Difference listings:
◇ ◇ ◇ ◇ ◇

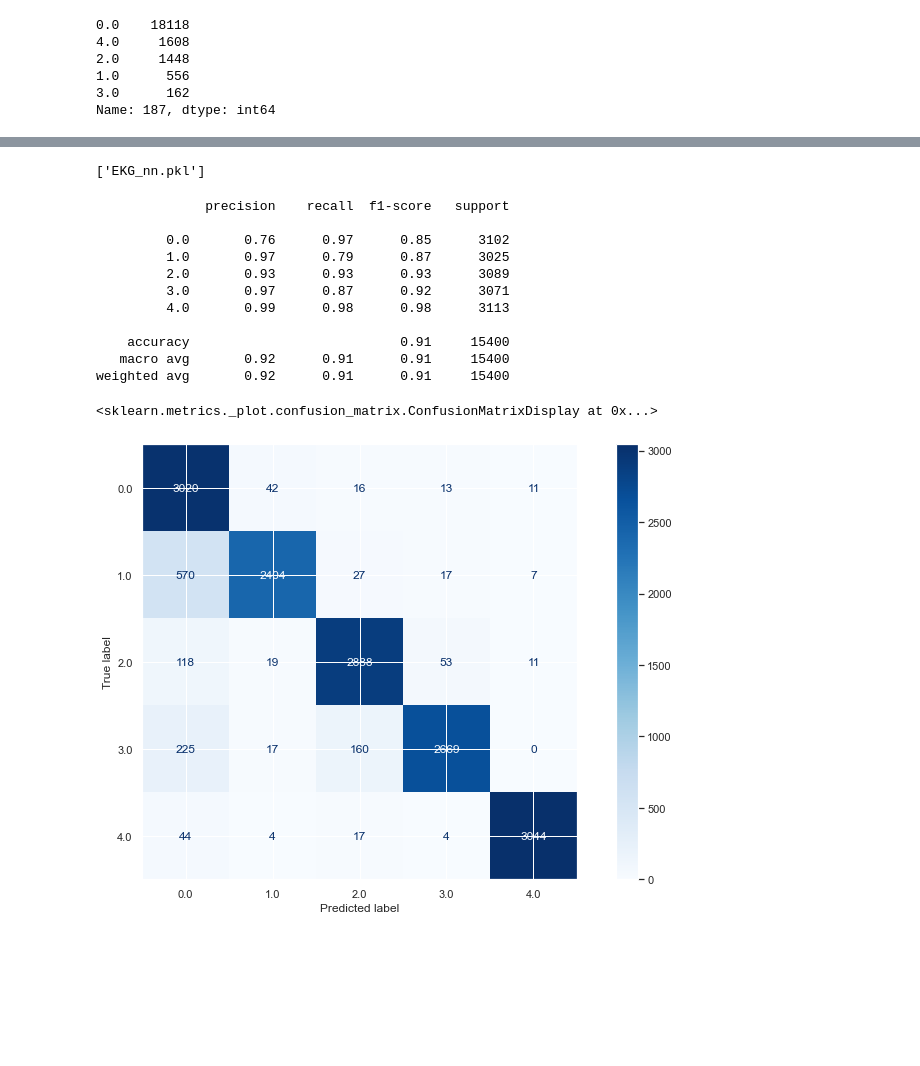
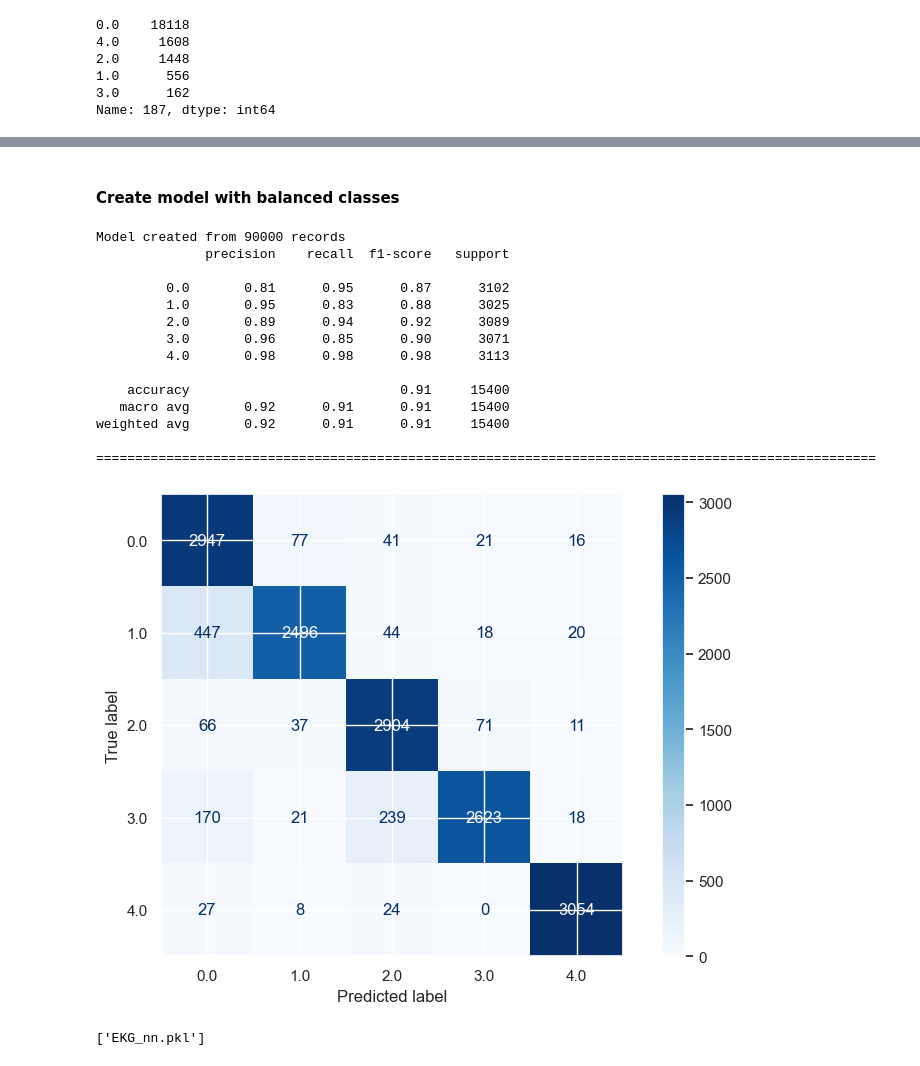
Before and after one commit to joseph-cavarretta/projects, a Jupyter notebook: neural_networks/elecrocardiograms/EKG_nn.ipynb, the cells around one changed output, grey strips where cells are left out. Cells and saved outputs as stored; diff of their text form; code cells hidden in the pictures; blank space fills up the shorter version.

```diff
--- a/neural_networks/elecrocardiograms/EKG_nn.ipynb
+++ b/neural_networks/elecrocardiograms/EKG_nn.ipynb
@@ -195 +217,26 @@ MLPClassifier(hidden_layer_sizes=(75, 75, 75), max_iter=1000)
+# %% [markdown]
+#### Create model with balanced classes
+# %%
+train_set_balanced = balance_classes(train_set, class_size=18000)
+test_set_balanced = balance_classes(test_set, class_size=4400)
+
+balanced_model = train_model(train_set_balanced)
+val_data = split_validation_data(test_set_balanced)
+evaluate_model(balanced_model, val_data[0], val_data[2])
+# %% [output]
+Model created from 90000 records
+              precision    recall  f1-score   support
+
+         0.0       0.81      0.95      0.87      3102
+         1.0       0.95      0.83      0.88      3025
+         2.0       0.89      0.94      0.92      3089
+         3.0       0.96      0.85      0.90      3071
+         4.0       0.98      0.98      0.98      3113
+
+    accuracy                           0.91     15400
+   macro avg       0.92      0.91      0.91     15400
+weighted avg       0.92      0.91      0.91     15400
+
+====================================================================================================
+[figure, added]
 # %%
@@ -201,20 +245,0 @@ y_pred = mlp.predict(X_test)
-# %%
-# which metrics to evaluate on?
-print(classification_report(y_test, y_pred))
-# %% [output]
-              precision    recall  f1-score   support
-
-         0.0       0.76      0.97      0.85      3102
-         1.0       0.97      0.79      0.87      3025
-         2.0       0.93      0.93      0.93      3089
-         3.0       0.97      0.87      0.92      3071
-         4.0       0.99      0.98      0.98      3113
-
-    accuracy                           0.91     15400
-   macro avg       0.92      0.91      0.91     15400
-weighted avg       0.92      0.91      0.91     15400
-# %%
-plot_confusion_matrix(mlp, X_test, y_test, cmap='Blues')
-# %% [output]
-<sklearn.metrics._plot.confusion_matrix.ConfusionMatrixDisplay at 0x...>
-[figure, removed]
```
Also changed, not shown: parts of 34 cells of this notebook.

◇ ◇ ◇ ◇ ◇

## Your task
Apart from the images, every line above needs to be printed again exactly.

## Answer box
Before and after one commit to joseph-cavarretta/projects, a Jupyter notebook: neural_networks/elecrocardiograms/EKG_nn.ipynb, the cells around one changed output, grey strips where cells are left out. Cells and saved outputs as stored; diff of their text form; code cells hidden in the pictures; blank space fills up the shorter version.

```diff
--- a/neural_networks/elecrocardiograms/EKG_nn.ipynb
+++ b/neural_networks/elecrocardiograms/EKG_nn.ipynb
@@ -195 +217,26 @@ MLPClassifier(hidden_layer_sizes=(75, 75, 75), max_iter=1000)
+# %% [markdown]
+#### Create model with balanced classes
+# %%
+train_set_balanced = balance_classes(train_set, class_size=18000)
+test_set_balanced = balance_classes(test_set, class_size=4400)
+
+balanced_model = train_model(train_set_balanced)
+val_data = split_validation_data(test_set_balanced)
+evaluate_model(balanced_model, val_data[0], val_data[2])
+# %% [output]
+Model created from 90000 records
+              precision    recall  f1-score   support
+
+         0.0       0.81      0.95      0.87      3102
+         1.0       0.95      0.83      0.88      3025
+         2.0       0.89      0.94      0.92      3089
+         3.0       0.96      0.85      0.90      3071
+         4.0       0.98      0.98      0.98      3113
+
+    accuracy                           0.91     15400
+   macro avg       0.92      0.91      0.91     15400
+weighted avg       0.92      0.91      0.91     15400
+
+====================================================================================================
+[figure, added]
 # %%
@@ -201,20 +245,0 @@ y_pred = mlp.predict(X_test)
-# %%
-# which metrics to evaluate on?
-print(classification_report(y_test, y_pred))
-# %% [output]
-              precision    recall  f1-score   support
-
-         0.0       0.76      0.97      0.85      3102
-         1.0       0.97      0.79      0.87      3025
-         2.0       0.93      0.93      0.93      3089
-         3.0       0.97      0.87      0.92      3071
-         4.0       0.99      0.98      0.98      3113
-
-    accuracy                           0.91     15400
-   macro avg       0.92      0.91      0.91     15400
-weighted avg       0.92      0.91      0.91     15400
-# %%
-plot_confusion_matrix(mlp, X_test, y_test, cmap='Blues')
-# %% [output]
-<sklearn.metrics._plot.confusion_matrix.ConfusionMatrixDisplay at 0x...>
-[figure, removed]
```
Also changed, not shown: parts of 34 cells of this notebook.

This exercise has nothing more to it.